Universal Health Services is upping its 2023 guidance range after posting a strong first half of the year.
The for-profit health system said Tuesday it is revising its adjusted earnings per share outlook for the year to a range of $9.85 to $10.50, compared with $9.50 to $10.50. The system did not adjust the upper end of that range due to a reduction in funding for a Nevada Medicaid program, resulting in about $22 million less in projected supplemental revenue from facilities in the state, CEO Marc Miller said on an earnings call Wednesday.
Net revenue is projected to land at $14.13 billion to $14.33 billion, up from the previous projection of $14.04 billion to $14.31 billion.
The King of Prussia, Pennsylvania-based organization reported second-quarter net income of $171.31 million, or $2.42 per diluted share, compared with net income of $164.06 million, or $2.20 per share, in the year-ago period. Quarterly revenue was up 6.8% to $3.55 billion.
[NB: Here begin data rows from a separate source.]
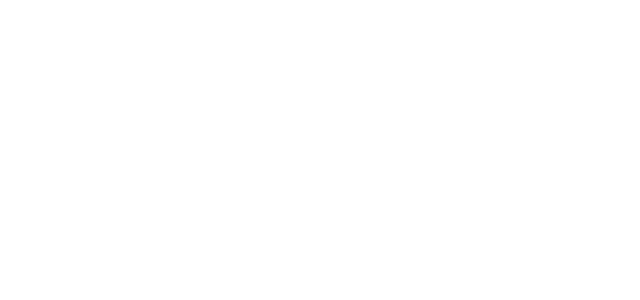
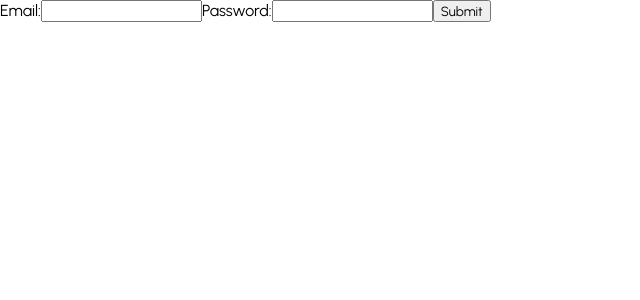
Before and after one commit to dariacz12/handmade-toys-shop, a React (Create React App) app: page /admin/loginpage in a window 1280 px wide. Before the commit this address had no page. Shown: the top 300 px of the page, without its empty margins (0-640 px from the left). Built offline with nearby package versions, Linux system fonts and the light colour scheme.

Commit message:
Added LogiPage (#20)

```diff
--- a/src/App.jsx
+++ b/src/App.jsx
@@ -8,6 +8,7 @@
 import AdminProductList from "./pages/AdminPanel/ProductList";
 import CategoryAdding from "./pages/AdminPanel/CategoryAdding";
 import ProductAdding from "./pages/AdminPanel/ProductAdding";
+import LoginPage from "./pages/AdminPanel/LoginPage";
 
 const App = () => {
   return (
@@ -21,6 +22,7 @@
       <Route path="/admin/productlist" element={<AdminProductList />} />
       <Route path="/admin/categoryadding" element={<CategoryAdding />} />
       <Route path="/admin/productadding" element={<ProductAdding />} />
+      <Route path="/admin/loginpage" element={<LoginPage />} />
     </Routes>
   );
 };
--- /dev/null
+++ b/src/pages/AdminPanel/LoginPage.jsx
@@ -0,0 +1,66 @@
+import React from "react";
+import styled from "styled-components";
+import { useForm } from "react-hook-form";
+import { useNavigate } from "react-router-dom";
+import { getAuth, signInWithEmailAndPassword } from "firebase/auth";
+
+const Container = styled.div``;
+const Input = styled.input``;
+const Label = styled.label``;
+const Wrapper = styled.div``;
+
+const LoginPage = () => {
+  const {
+    register,
+    handleSubmit,
+    formState: { errors },
+  } = useForm();
+  const navigate = useNavigate();
+
+  const onSubmit = ({ email, password }) => {
+    const logiAttempt = async () => {
+      try {
+        const auth = getAuth();
+        await signInWithEmailAndPassword(auth, email, password).then(
+          (userCredential) => {
+            const user = userCredential.user;
+            user && navigate("/admin/productlist");
+          }
+        );
+      } catch (err) {
+        console.log(err);
+      }
+    };
+    logiAttempt();
+  };
+
+  return (
+    <Container>
+      <Wrapper>
+        <form onSubmit={handleSubmit(onSubmit)}>
+          <Label>
+            Email:
+            <Input
+              type="email"
+              name="email"
+              {...register("email", { required: "Pole wymagane" })}
+            ></Input>
+          </Label>
+          {errors.email && <span>{errors.email?.message}</span>}
+          <Label>
+            Password:
+            <Input
+              type="password"
+              name="password"
+              {...register("password", { required: "Pole wymagane" })}
+            ></Input>
+          </Label>
+          {errors.password && <span>{errors.password?.message}</span>}
+          <Input type="submit" value="Submit" />
+        </form>
+      </Wrapper>
+    </Container>
+  );
+};
+
+export default LoginPage;
```
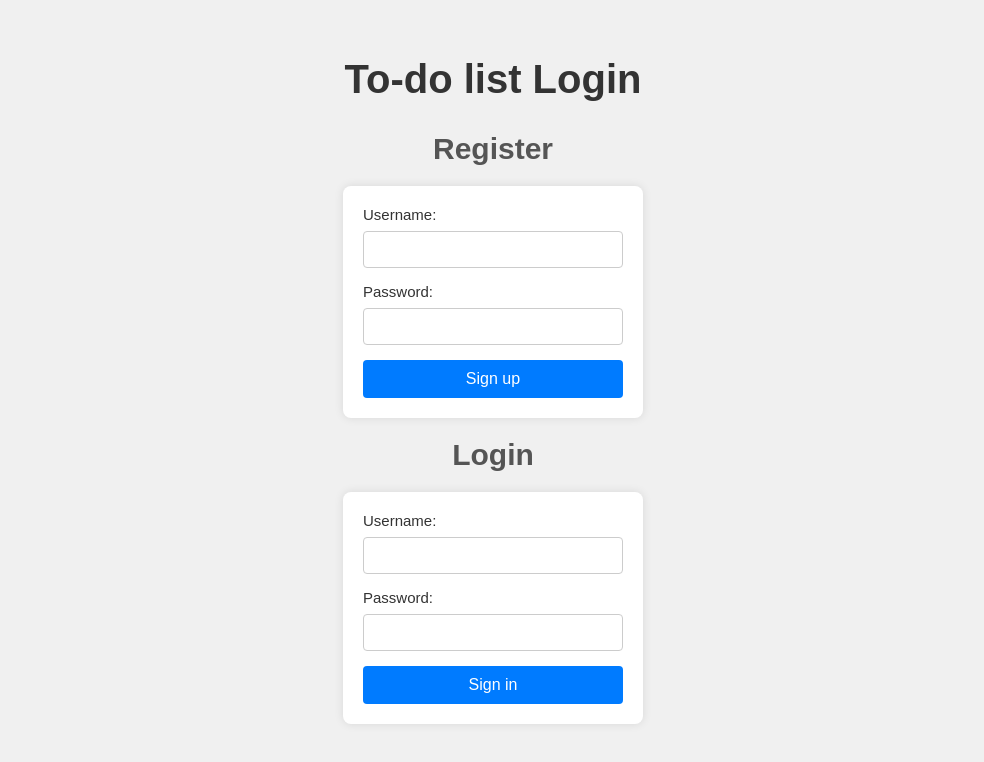
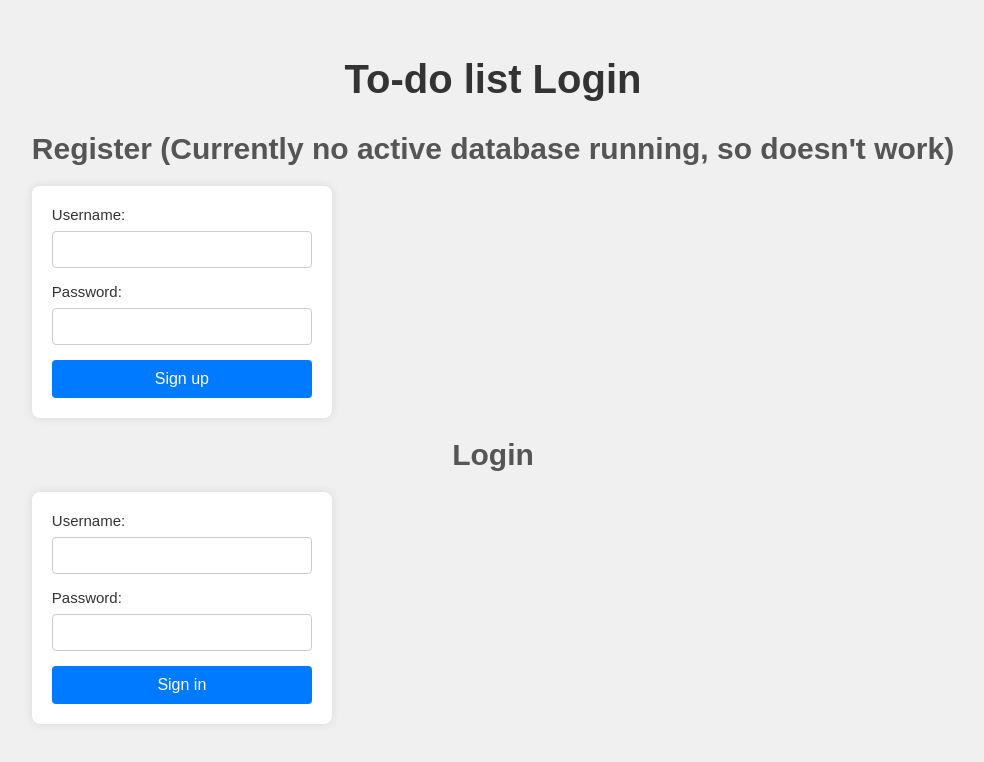
Before and after one commit to yandreas/Todo_Task, a website built with Parcel: page Frontend/src/index.html in a window 1280 px wide. Shown: the whole page, without its empty margins (147-1131 px from the left). Built offline with nearby package versions, Linux system fonts and the light colour scheme.

Commit message:
Update index.html

```diff
--- a/Frontend/src/index.html
+++ b/Frontend/src/index.html
@@ -34,7 +34,7 @@
     <section class="section">
       <h1>To-do list Login</h1>
 
-      <h2>Register</h2>
+      <h2>Register (Currently no active database running, so doesn't work)</h2>
       <form id="createUserForm">
         <label for="createUsername">Username:</label>
         <input type="text" id="createUsername" name="username" required />
```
Second-quarter expenses were up 5.8% to $3.27 billion, including a 4.7% increase for salaries and wages and a 7.1% jump for supplies.
Expenses for physician subsidies, particularly in emergency care and anesthesiology, are still putting pressure on the system, Chief Financial Officer Steve Filton said on the earnings call. He attributed some of the increased expenses to financial stress at contract companies providing these services, forcing Universal Health Services to pay more to cover the roles. He said he expects the additional spending to be a short-term issue.
The system, which operates 27 hospitals, 331 inpatient behavioral health facilities and 42 outpatient sites, noted some improvement in patient volumes. Same-facility acute admissions in the quarter grew 7% year over year, driven in part by the returning demand for deferred procedures. Volume growth has been skewed toward lower-acuity procedures, Filton said.
Admissions for behavioral health sites rose 3%.
Universal Health Services is adding facilities to accommodate increased volume. It is on track to open three acute-care hospitals in Nevada, Florida and Washington, D.C., within the next couple of years. The system recently opened its River Vista Behavioral Health hospital in Madera, California, and broke ground in June on Southridge Behavioral Hospital in Byron Center, Michigan, as part of a joint venture with Trinity Health Michigan.
Universal Health Services will open three freestanding emergency departments in the next six months, with another nine in development across its footprint, Filton said.